To Øl Gose to the Fyrreskov
Flushed with the success of Santa's Hibernation, their contribution to Beery Christmas 2016, and Winter Wonderland in 2017, To Øl are back for the 2018 calendar with a brand-new recipe, but the same exceptional quality we've come to expect the other 364 days of the year!
Based in Copenhagen, To Øl is an itinerant or nomadic brewery, inventing new and exciting recipes to be produced by partner breweries with spare capacity.
With a philosophy based on fresh ideas and fresher flavours, the critically-acclaimed brewery launched its first commercial beer way back in 2010, and the rest, as they say, is history! Proof of their dedication to quality, To Øl have been rated in Ratebeer's prestigious Top 100 breweries worldwide every year since 2012, and it looks like they're set to become a regular fixture for Beery Christmas too…
Gose to the Fyrreskov – A walk in the woods with To Øl
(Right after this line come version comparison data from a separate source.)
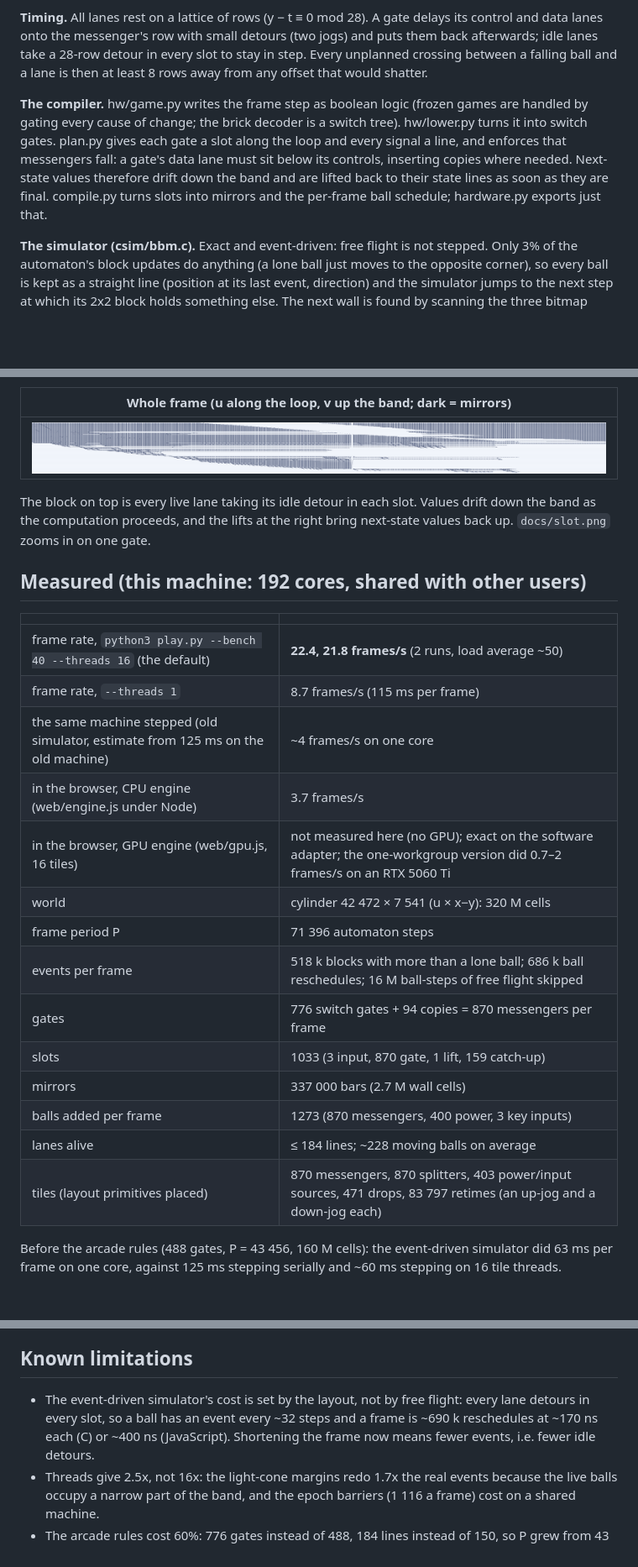
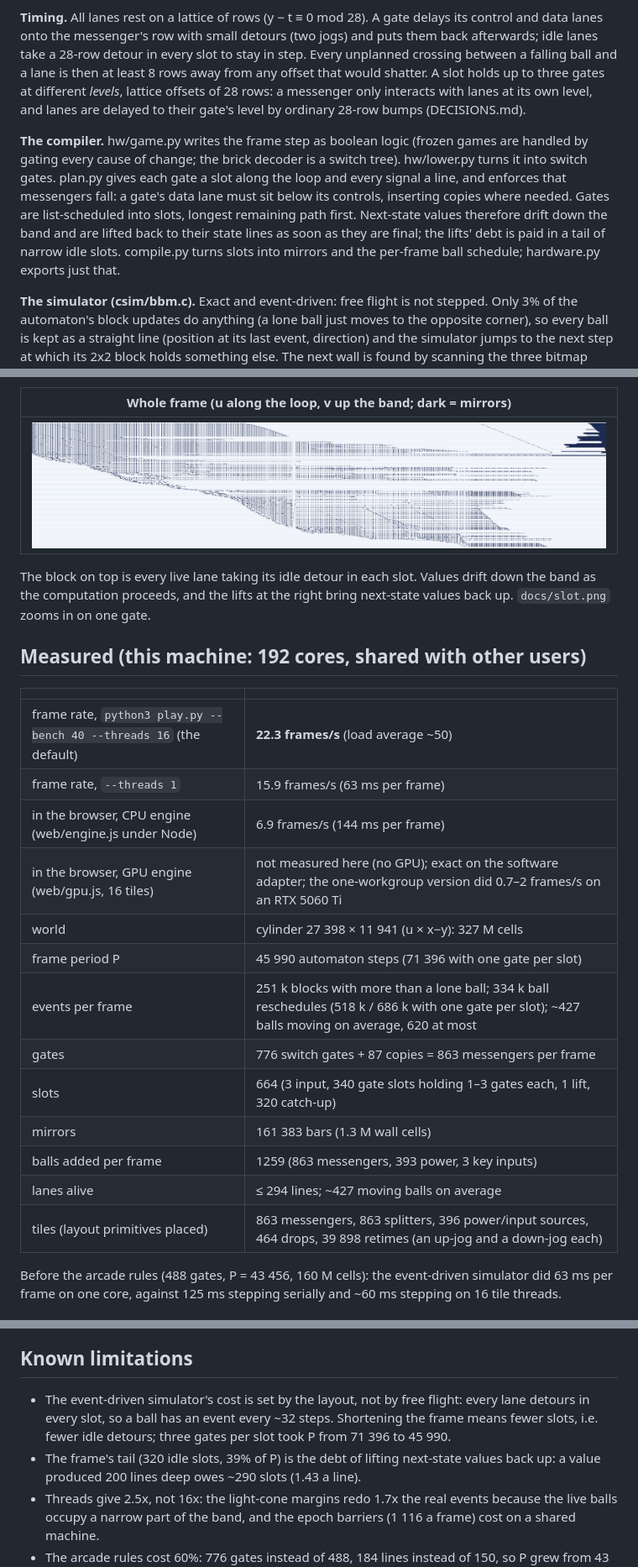
Before and after one commit to alexjhuang/billiard-breaker, a Markdown page: README.md, 3 parts joined by grey strips. Shown at 84% size. Drawn GitHub-style; pictures changed too: docs/frame.png; blank space fills up the shorter version.

```diff
--- a/README.md
+++ b/README.md
@@ -137,15 +137,20 @@ delays its control and data lanes onto the messenger's row with small detours
 (two jogs) and puts them back afterwards; idle lanes take a 28-row detour in
 every slot to stay in step. Every unplanned crossing between a falling ball
 and a lane is then at least 8 rows away from any offset that would shatter.
+A slot holds up to three gates at different *levels*, lattice offsets of 28
+rows: a messenger only interacts with lanes at its own level, and lanes are
+delayed to their gate's level by ordinary 28-row bumps (DECISIONS.md).
 
 **The compiler.** hw/game.py writes the frame step as boolean logic (frozen
 games are handled by gating every cause of change; the brick decoder is a
 switch tree). hw/lower.py turns it into switch gates. plan.py gives each gate a
 slot along the loop and every signal a line, and enforces that messengers
 fall: a gate's data lane must sit below its controls, inserting copies where
-needed. Next-state values therefore drift down the band and are lifted back to
-their state lines as soon as they are final. compile.py turns slots into
-mirrors and the per-frame ball schedule; hardware.py exports just that.
+needed. Gates are list-scheduled into slots, longest remaining path first.
+Next-state values therefore drift down the band and are lifted back to their
+state lines as soon as they are final; the lifts' debt is paid in a tail of
+narrow idle slots. compile.py turns slots into mirrors and the per-frame ball
+schedule; hardware.py exports just that.
 
 **The simulator (csim/bbm.c).** Exact and event-driven: free flight is not
 stepped. Only 3% of the automaton's block updates do anything (a lone ball
@@ -185,20 +190,19 @@ right bring next-state values back up. `docs/slot.png` zooms in on one gate.
 
 | | |
 |---|---|
-| frame rate, `python3 play.py --bench 40 --threads 16` (the default) | **22.4, 21.8 frames/s** (2 runs, load average ~50) |
-| frame rate, `--threads 1` | 8.7 frames/s (115 ms per frame) |
-| the same machine stepped (old simulator, estimate from 125 ms on the old machine) | ~4 frames/s on one core |
-| in the browser, CPU engine (web/engine.js under Node) | 3.7 frames/s |
+| frame rate, `python3 play.py --bench 40 --threads 16` (the default) | **22.3 frames/s** (load average ~50) |
+| frame rate, `--threads 1` | 15.9 frames/s (63 ms per frame) |
+| in the browser, CPU engine (web/engine.js under Node) | 6.9 frames/s (144 ms per frame) |
 | in the browser, GPU engine (web/gpu.js, 16 tiles) | not measured here (no GPU); exact on the software adapter; the one-workgroup version did 0.7–2 frames/s on an RTX 5060 Ti |
-| world | cylinder 42 472 × 7 541 (u × x−y): 320 M cells |
-| frame period P | 71 396 automaton steps |
-| events per frame | 518 k blocks with more than a lone ball; 686 k ball reschedules; 16 M ball-steps of free flight skipped |
-| gates | 776 switch gates + 94 copies = 870 messengers per frame |
-| slots | 1033 (3 input, 870 gate, 1 lift, 159 catch-up) |
-| mirrors | 337 000 bars (2.7 M wall cells) |
-| balls added per frame | 1273 (870 messengers, 400 power, 3 key inputs) |
-| lanes alive | ≤ 184 lines; ~228 moving balls on average |
-| tiles (layout primitives placed) | 870 messengers, 870 splitters, 403 power/input sources, 471 drops, 83 797 retimes (an up-jog and a down-jog each) |
+| world | cylinder 27 398 × 11 941 (u × x−y): 327 M cells |
+| frame period P | 45 990 automaton steps (71 396 with one gate per slot) |
+| events per frame | 251 k blocks with more than a lone ball; 334 k ball reschedules (518 k / 686 k with one gate per slot); ~427 balls moving on average, 620 at most |
+| gates | 776 switch gates + 87 copies = 863 messengers per frame |
+| slots | 664 (3 input, 340 gate slots holding 1–3 gates each, 1 lift, 320 catch-up) |
+| mirrors | 161 383 bars (1.3 M wall cells) |
+| balls added per frame | 1259 (863 messengers, 393 power, 3 key inputs) |
+| lanes alive | ≤ 294 lines; ~427 moving balls on average |
+| tiles (layout primitives placed) | 863 messengers, 863 splitters, 396 power/input sources, 464 drops, 39 898 retimes (an up-jog and a down-jog each) |
 
 Before the arcade rules (488 gates, P = 43 456, 160 M cells): the event-driven
 simulator did 63 ms per frame on one core, against 125 ms stepping serially
@@ -224,9 +228,11 @@ and ~60 ms stepping on 16 tile threads.
 ## Known limitations
 
 - The event-driven simulator's cost is set by the layout, not by free flight:
-  every lane detours in every slot, so a ball has an event every ~32 steps and
-  a frame is ~690 k reschedules at ~170 ns each (C) or ~400 ns (JavaScript).
-  Shortening the frame now means fewer events, i.e. fewer idle detours.
+  every lane detours in every slot, so a ball has an event every ~32 steps.
+  Shortening the frame means fewer slots, i.e. fewer idle detours; three gates
+  per slot took P from 71 396 to 45 990.
+- The frame's tail (320 idle slots, 39% of P) is the debt of lifting next-state
+  values back up: a value produced 200 lines deep owes ~290 slots (1.43 a line).
 - Threads give 2.5x, not 16x: the light-cone margins redo 1.7x the real
   events because the live balls occupy a narrow part of the band, and the
   epoch barriers (1 116 a frame) cost on a shared machine.
```
Also changed, not shown: DECISIONS.md (+26 -0 lines), PROGRESS.md (+5 -0 lines), docs/slot.png, 4 other files.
Today’s beer by Denmark’s To Øl is a real taste of the great wide open. Get ready for a walk in the woods with To Øl Gose to the Fyrreskov – a light Gose brewed with pine shoots.
With classic hazy yellow Gose colouring, the nose is classic Gose too, with a sour lemon yoghurt and yeasty champagne aroma backed by subtle spruce and pine notes further down in the mix.
If this is your first Gose, then get ready for an experience! The first impression is a fizzy lemon sherbet sensation, followed by a burst of lactic acid that hits you right at the back of the tongue like crème fraiche. The real surprise is that Gose is brewed with salt, so there's it gives you a burst of savoury saltiness, kind of like the salt-lick with tequila and lemon. This surprisingly salty sparkling sour citrus note subsides to give you imposing views of verdant virgin pine forest – Fyrreskov for non-Danish speakers – with soft pine needles and resin notes that guide you to a long zesty, crisply sour finish.
Gose – beer worth its salt!
Brewed with at least 50% wheat, and characterised by a sharp, zesty acid quality and conspicuous saltiness, the Gose style traces its origins back to the 16th Century and the German city of Goslar. Its fermentation was originally caused by wild airborne yeast, however in the 1880s brewers discovered they could control the process much better with a mix of classic and lactic yeasts.
Common among today's Craft Breweries, the style nearly died out entirely during the 20th Century, but thanks to concerted efforts of Berliner Lothar Goldhahn in the 1980s, it now enjoys renewed popularity among Craft Beer enthusiasts.